:: Records to use
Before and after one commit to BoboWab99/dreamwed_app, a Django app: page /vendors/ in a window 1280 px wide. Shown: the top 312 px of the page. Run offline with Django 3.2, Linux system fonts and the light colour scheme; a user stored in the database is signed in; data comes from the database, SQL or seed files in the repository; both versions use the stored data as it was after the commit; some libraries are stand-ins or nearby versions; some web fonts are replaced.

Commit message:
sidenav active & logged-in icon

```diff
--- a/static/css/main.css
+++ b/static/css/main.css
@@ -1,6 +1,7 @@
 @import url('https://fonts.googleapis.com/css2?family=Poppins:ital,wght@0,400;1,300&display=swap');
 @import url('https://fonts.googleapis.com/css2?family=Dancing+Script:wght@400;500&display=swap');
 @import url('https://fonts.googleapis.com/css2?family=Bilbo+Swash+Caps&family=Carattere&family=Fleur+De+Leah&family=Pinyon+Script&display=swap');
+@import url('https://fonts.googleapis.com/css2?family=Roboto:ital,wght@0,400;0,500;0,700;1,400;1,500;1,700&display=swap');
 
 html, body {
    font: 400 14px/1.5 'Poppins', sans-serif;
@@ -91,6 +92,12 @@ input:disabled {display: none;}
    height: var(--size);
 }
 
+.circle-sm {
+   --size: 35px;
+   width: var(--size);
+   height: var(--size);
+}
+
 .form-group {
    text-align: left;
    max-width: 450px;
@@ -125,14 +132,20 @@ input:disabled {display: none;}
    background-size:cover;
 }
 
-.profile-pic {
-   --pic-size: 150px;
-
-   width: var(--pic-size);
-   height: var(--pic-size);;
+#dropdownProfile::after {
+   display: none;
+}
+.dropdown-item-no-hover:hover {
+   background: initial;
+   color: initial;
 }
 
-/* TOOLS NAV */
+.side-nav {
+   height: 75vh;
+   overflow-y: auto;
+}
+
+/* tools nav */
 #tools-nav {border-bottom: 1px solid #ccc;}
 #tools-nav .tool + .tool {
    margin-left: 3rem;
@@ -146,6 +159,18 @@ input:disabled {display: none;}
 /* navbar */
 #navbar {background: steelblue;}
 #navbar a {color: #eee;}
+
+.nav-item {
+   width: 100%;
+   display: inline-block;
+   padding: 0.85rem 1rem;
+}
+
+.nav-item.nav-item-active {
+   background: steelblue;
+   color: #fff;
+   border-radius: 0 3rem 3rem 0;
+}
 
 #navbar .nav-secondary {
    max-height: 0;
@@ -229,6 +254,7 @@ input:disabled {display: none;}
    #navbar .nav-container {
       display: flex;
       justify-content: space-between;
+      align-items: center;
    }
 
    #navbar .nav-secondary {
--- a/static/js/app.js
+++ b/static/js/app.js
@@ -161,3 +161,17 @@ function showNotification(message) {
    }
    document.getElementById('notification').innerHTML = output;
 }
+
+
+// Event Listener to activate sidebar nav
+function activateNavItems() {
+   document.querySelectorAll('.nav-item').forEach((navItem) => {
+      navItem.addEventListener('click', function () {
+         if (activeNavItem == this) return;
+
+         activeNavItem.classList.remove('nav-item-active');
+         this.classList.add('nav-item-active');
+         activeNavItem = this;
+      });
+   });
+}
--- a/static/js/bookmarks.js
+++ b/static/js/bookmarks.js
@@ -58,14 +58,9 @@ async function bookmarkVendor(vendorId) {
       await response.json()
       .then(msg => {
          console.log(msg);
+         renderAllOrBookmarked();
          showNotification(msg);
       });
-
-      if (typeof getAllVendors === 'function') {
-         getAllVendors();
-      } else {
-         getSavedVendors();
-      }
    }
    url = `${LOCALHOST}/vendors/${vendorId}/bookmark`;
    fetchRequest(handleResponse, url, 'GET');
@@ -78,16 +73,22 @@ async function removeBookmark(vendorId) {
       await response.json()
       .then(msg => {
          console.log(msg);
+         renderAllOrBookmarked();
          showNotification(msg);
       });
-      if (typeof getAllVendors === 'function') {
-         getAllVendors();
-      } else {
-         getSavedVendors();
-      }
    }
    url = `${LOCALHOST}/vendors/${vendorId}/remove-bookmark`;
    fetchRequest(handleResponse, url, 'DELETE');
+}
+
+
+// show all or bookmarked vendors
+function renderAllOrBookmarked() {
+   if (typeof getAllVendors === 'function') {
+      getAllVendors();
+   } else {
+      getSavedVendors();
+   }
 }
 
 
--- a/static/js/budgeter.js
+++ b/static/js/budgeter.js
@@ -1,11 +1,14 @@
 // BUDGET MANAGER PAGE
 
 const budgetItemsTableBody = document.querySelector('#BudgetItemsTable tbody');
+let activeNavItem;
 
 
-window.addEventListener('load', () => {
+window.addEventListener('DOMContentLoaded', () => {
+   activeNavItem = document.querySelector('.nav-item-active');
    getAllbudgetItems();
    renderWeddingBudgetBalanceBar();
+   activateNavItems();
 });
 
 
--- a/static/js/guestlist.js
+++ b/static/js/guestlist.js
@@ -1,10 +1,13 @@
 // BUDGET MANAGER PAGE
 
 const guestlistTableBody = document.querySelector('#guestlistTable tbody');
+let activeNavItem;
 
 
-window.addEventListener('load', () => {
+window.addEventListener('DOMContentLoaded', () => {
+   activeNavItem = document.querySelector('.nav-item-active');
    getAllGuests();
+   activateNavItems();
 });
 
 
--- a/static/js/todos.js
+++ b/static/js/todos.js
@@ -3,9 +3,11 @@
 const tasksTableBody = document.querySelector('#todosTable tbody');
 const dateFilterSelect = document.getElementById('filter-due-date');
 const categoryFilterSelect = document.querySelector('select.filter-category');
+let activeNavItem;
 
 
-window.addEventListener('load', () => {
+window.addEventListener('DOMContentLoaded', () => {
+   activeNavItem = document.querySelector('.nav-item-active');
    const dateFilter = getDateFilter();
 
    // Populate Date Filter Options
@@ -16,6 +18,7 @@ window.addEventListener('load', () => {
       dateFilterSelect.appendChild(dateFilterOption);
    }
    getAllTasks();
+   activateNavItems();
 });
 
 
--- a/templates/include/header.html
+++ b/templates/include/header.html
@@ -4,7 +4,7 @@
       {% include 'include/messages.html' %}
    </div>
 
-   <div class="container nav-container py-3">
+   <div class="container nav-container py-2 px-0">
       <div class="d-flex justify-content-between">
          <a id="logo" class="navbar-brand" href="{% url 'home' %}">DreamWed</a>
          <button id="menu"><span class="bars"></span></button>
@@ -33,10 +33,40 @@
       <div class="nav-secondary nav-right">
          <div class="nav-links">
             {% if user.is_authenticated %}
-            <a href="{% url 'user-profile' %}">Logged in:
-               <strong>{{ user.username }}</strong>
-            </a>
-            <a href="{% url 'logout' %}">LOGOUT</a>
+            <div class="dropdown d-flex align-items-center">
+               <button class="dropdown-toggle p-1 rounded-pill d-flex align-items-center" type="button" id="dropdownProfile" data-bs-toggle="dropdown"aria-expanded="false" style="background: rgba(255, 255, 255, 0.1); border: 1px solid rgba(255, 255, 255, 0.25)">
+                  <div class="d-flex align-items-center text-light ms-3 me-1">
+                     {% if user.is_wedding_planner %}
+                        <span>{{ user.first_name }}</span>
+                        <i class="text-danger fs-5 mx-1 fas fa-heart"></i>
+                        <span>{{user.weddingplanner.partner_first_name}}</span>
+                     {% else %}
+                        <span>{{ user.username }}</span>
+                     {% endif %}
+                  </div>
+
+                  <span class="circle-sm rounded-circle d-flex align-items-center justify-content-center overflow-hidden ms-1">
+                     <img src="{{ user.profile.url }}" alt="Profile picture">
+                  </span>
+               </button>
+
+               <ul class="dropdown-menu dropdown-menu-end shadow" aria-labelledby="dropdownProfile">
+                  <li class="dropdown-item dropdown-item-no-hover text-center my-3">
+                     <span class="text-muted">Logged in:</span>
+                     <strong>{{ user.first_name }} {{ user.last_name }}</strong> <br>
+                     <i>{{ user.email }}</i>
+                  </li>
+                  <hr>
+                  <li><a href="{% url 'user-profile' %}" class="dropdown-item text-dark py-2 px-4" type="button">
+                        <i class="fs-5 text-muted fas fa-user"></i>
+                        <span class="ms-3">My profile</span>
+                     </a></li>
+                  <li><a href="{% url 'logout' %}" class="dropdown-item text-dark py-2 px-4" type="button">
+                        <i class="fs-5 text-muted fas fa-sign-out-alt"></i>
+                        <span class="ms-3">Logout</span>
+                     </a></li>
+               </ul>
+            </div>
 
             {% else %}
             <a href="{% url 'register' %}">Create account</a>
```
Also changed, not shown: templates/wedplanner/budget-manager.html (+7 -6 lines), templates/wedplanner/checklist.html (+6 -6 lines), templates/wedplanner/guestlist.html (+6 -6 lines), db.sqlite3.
::::
• [Your assignment]: From the data above, gather every line that includes the word "display".

• [Result of the task]:
 @import url('https://fonts.googleapis.com/css2?family=Poppins:ital,wght@0,400;1,300&display=swap');
 @import url('https://fonts.googleapis.com/css2?family=Dancing+Script:wght@400;500&display=swap');
 @import url('https://fonts.googleapis.com/css2?family=Bilbo+Swash+Caps&family=Carattere&family=Fleur+De+Leah&family=Pinyon+Script&display=swap');
+@import url('https://fonts.googleapis.com/css2?family=Roboto:ital,wght@0,400;0,500;0,700;1,400;1,500;1,700&display=swap');
@@ -91,6 +92,12 @@ input:disabled {display: none;}
@@ -125,14 +132,20 @@ input:disabled {display: none;}
+   display: none;
@@ -146,6 +159,18 @@ input:disabled {display: none;}
+   display: inline-block;
@@ -229,6 +254,7 @@ input:disabled {display: none;}
       display: flex;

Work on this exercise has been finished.